Baby No. 2 wasn’t very cooperative, but finally the sonographer told us she’d found an angle that made her confident enough to make a call: It was a girl.
We were thrilled. We picked out a name. We told friends. I held on to the dresses in the crawlspace.
But at the same time, I couldn’t shake a nagging feeling of uncertainty. It just felt… not quite right. As certain as I had been that our first baby was going to be a girl, I was somehow unconvinced that the second one would be. When people asked, I’d tell them, “Well, we’re told it’s a girl.”
Still, for nearly three glorious months, we reveled in the mental image of our family of sisters. And then, in my third trimester, we went back for a follow-up ultrasound to take a second look at some areas where my OB wanted more images.
The ultrasound tech, a different one this time, asked if we knew the sex, and we said yes, we were told she’s a girl.
When she got to the baby’s reproductive system, she became very quiet. Then she said the thing part of me had been waiting to hear for ten weeks:

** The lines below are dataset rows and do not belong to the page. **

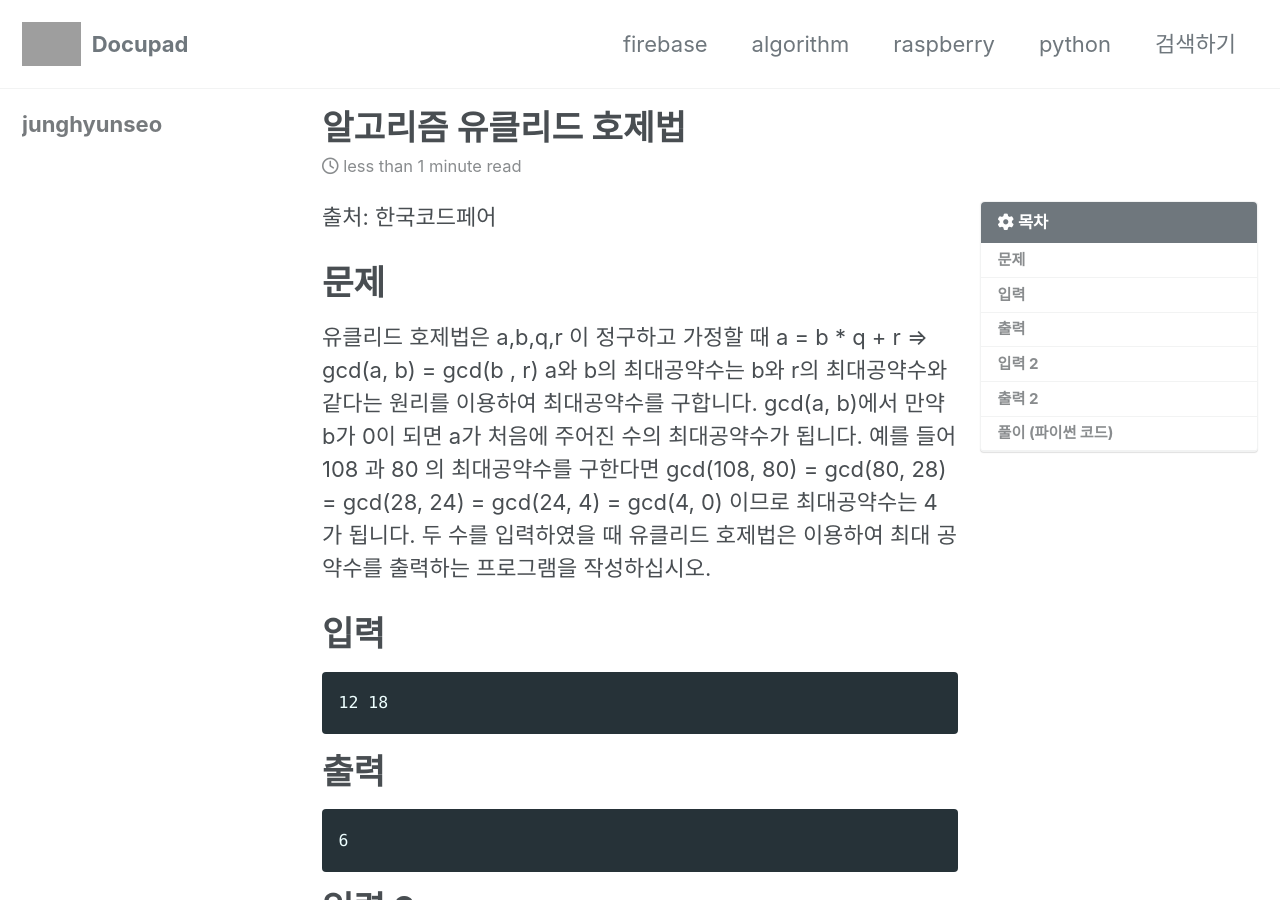
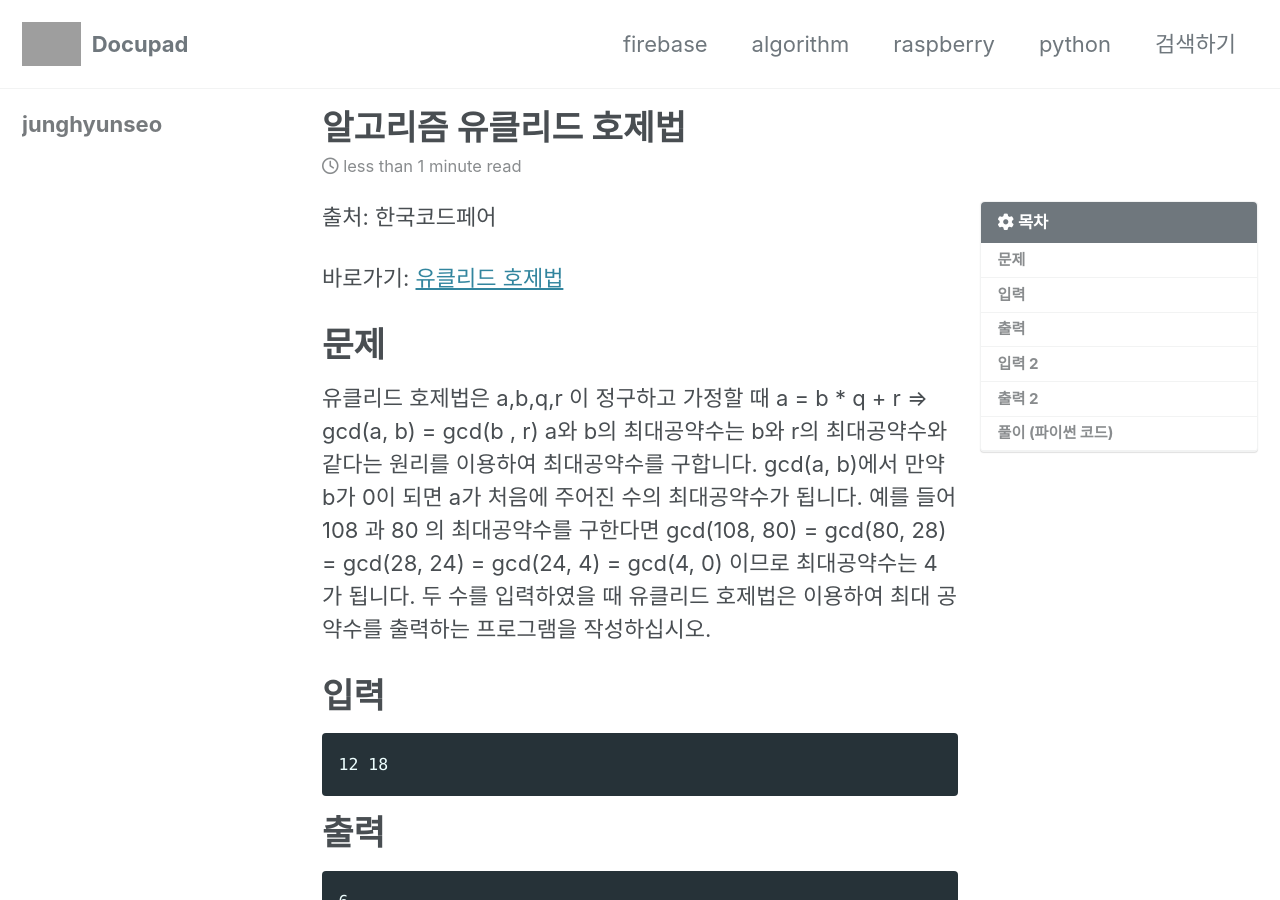
Before and after one commit to junghyunseo0105/docupad, a Jekyll site: the page built from _posts/2019-09-10-알고리즘-유클리드-호제법.md, in a window 1280 px wide and 900 px high. Built offline with Jekyll 4.4.1, drawn with Linux system fonts in a browser that asks for light colours; cached includes are drawn as plain includes; nearby versions of some CDN libraries; grey boxes are pictures that could not be loaded.

Commit message:
Update 2019-09-10-알고리즘-유클리드-호제법.md

```diff
--- a/_posts/2019-09-10-알고리즘-유클리드-호제법.md
+++ b/_posts/2019-09-10-알고리즘-유클리드-호제법.md
@@ -7,6 +7,8 @@ toc_label: "목차"
 toc_icon: "cog"
 ---
 출처: 한국코드페어
+
+바로가기: [유클리드 호제법](https://level.goorm.io/exam/43091/%EC%9C%A0%ED%81%B4%EB%A6%AC%EB%93%9C-%ED%98%B8%EC%A0%9C%EB%B2%95/quiz/1)
 
 # 문제
 
```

“I’m sorry. I don’t know how to tell you this. It’s a boy.”
I’m slightly ashamed to admit that I burst into tears.
Our ultrasound tech felt terrible. She’d been working at the clinic for more than 20 years, she told us, and knew of only one other instance of a baby’s sex being misidentified. And once the tears had dried, I did savor the irony. After all my years of doubting ultrasounds because of the rare occurrence of a mistake, as soon as I relaxed, I ended up becoming the statistic I’d been afraid of all along.
Let me be clear here: All I wanted was a healthy baby. Boy, girl — that didn’t really matter. But I’d spent almost three months building an image in my head of a family of girls. I imagined my daughter and her little sister, dressed alike, playing together, sharing a room. I was in love with the name we’d picked out and the little person I’d started envisioning attached to it. And suddenly she was gone.
Then again…she had never been there to begin with. “She” had always been my bubbly, beautiful, sociable little boy, who despite his Y chromosome still dresses like his big sister, plays with her, shares a bedroom with her. He still wears her hand-me-downs (that North Face jacket was expensive, and pink looks amazing with his coloring), he can still go to ballet class, and he provided us with an opportunity to honor the memory of my husband’s favorite uncle by naming our baby after him.